> [Work order]:
Each entry is to be retyped without alteration, and no picture is to be included.

Stored items from a collection:
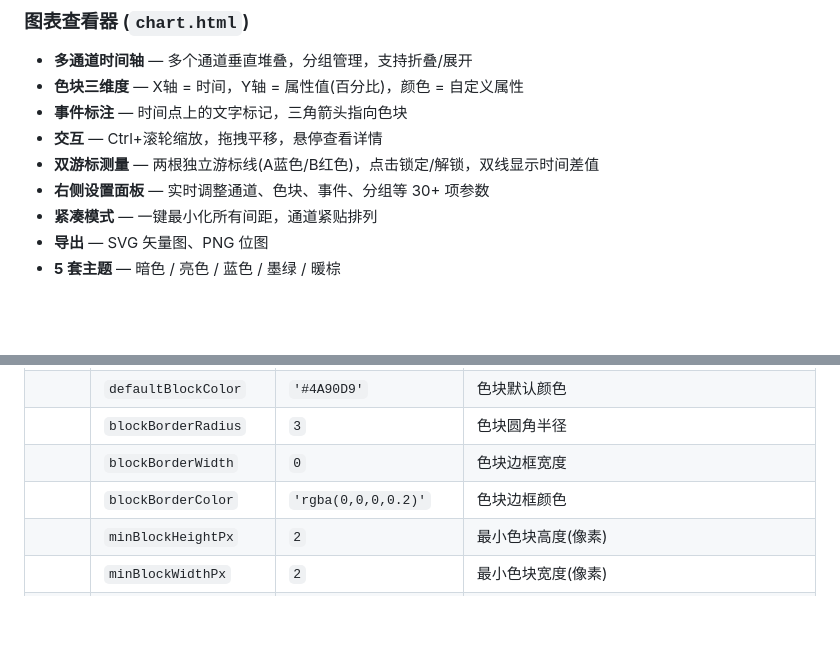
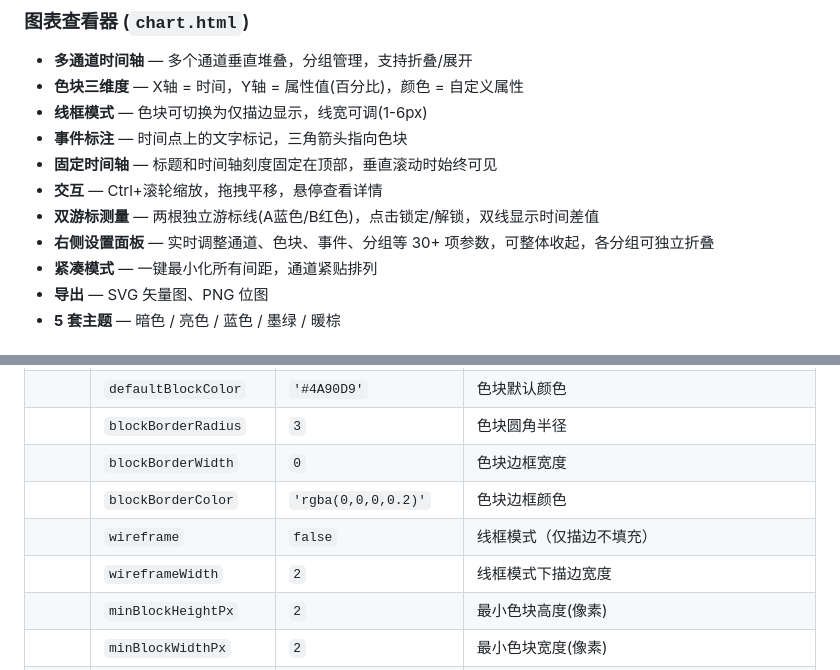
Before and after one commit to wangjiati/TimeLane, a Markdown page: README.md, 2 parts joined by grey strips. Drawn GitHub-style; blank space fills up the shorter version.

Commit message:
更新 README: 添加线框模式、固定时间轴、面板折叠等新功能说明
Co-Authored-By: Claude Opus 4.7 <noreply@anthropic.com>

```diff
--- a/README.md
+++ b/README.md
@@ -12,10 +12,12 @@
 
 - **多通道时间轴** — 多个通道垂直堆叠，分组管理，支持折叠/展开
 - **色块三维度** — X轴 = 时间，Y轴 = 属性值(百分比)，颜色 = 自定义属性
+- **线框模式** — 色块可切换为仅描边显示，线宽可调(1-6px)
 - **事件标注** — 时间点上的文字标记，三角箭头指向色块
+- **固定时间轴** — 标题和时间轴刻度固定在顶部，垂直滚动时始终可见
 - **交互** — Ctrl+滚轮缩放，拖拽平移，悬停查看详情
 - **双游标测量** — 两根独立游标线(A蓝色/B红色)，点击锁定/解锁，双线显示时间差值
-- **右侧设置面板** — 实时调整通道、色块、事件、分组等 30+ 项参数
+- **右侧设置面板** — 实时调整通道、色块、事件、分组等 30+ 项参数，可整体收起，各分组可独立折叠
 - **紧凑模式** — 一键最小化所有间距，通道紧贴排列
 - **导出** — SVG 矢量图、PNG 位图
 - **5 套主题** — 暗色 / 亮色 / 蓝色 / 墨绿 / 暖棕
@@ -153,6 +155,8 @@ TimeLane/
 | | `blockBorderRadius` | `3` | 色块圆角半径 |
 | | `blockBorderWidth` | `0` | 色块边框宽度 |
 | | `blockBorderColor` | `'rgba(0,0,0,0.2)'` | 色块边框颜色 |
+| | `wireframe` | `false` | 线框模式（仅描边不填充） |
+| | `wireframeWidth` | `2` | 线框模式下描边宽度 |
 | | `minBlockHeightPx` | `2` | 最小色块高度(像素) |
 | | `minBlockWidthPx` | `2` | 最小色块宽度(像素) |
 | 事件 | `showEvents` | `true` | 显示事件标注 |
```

> [Your response]:
Before and after one commit to wangjiati/TimeLane, a Markdown page: README.md, 2 parts joined by grey strips. Drawn GitHub-style; blank space fills up the shorter version.

Commit message:
更新 README: 添加线框模式、固定时间轴、面板折叠等新功能说明
Co-Authored-By: Claude Opus 4.7 <noreply@anthropic.com>

```diff
--- a/README.md
+++ b/README.md
@@ -12,10 +12,12 @@
 
 - **多通道时间轴** — 多个通道垂直堆叠，分组管理，支持折叠/展开
 - **色块三维度** — X轴 = 时间，Y轴 = 属性值(百分比)，颜色 = 自定义属性
+- **线框模式** — 色块可切换为仅描边显示，线宽可调(1-6px)
 - **事件标注** — 时间点上的文字标记，三角箭头指向色块
+- **固定时间轴** — 标题和时间轴刻度固定在顶部，垂直滚动时始终可见
 - **交互** — Ctrl+滚轮缩放，拖拽平移，悬停查看详情
 - **双游标测量** — 两根独立游标线(A蓝色/B红色)，点击锁定/解锁，双线显示时间差值
-- **右侧设置面板** — 实时调整通道、色块、事件、分组等 30+ 项参数
+- **右侧设置面板** — 实时调整通道、色块、事件、分组等 30+ 项参数，可整体收起，各分组可独立折叠
 - **紧凑模式** — 一键最小化所有间距，通道紧贴排列
 - **导出** — SVG 矢量图、PNG 位图
 - **5 套主题** — 暗色 / 亮色 / 蓝色 / 墨绿 / 暖棕
@@ -153,6 +155,8 @@ TimeLane/
 | | `blockBorderRadius` | `3` | 色块圆角半径 |
 | | `blockBorderWidth` | `0` | 色块边框宽度 |
 | | `blockBorderColor` | `'rgba(0,0,0,0.2)'` | 色块边框颜色 |
+| | `wireframe` | `false` | 线框模式（仅描边不填充） |
+| | `wireframeWidth` | `2` | 线框模式下描边宽度 |
 | | `minBlockHeightPx` | `2` | 最小色块高度(像素) |
 | | `minBlockWidthPx` | `2` | 最小色块宽度(像素) |
 | 事件 | `showEvents` | `true` | 显示事件标注 |
```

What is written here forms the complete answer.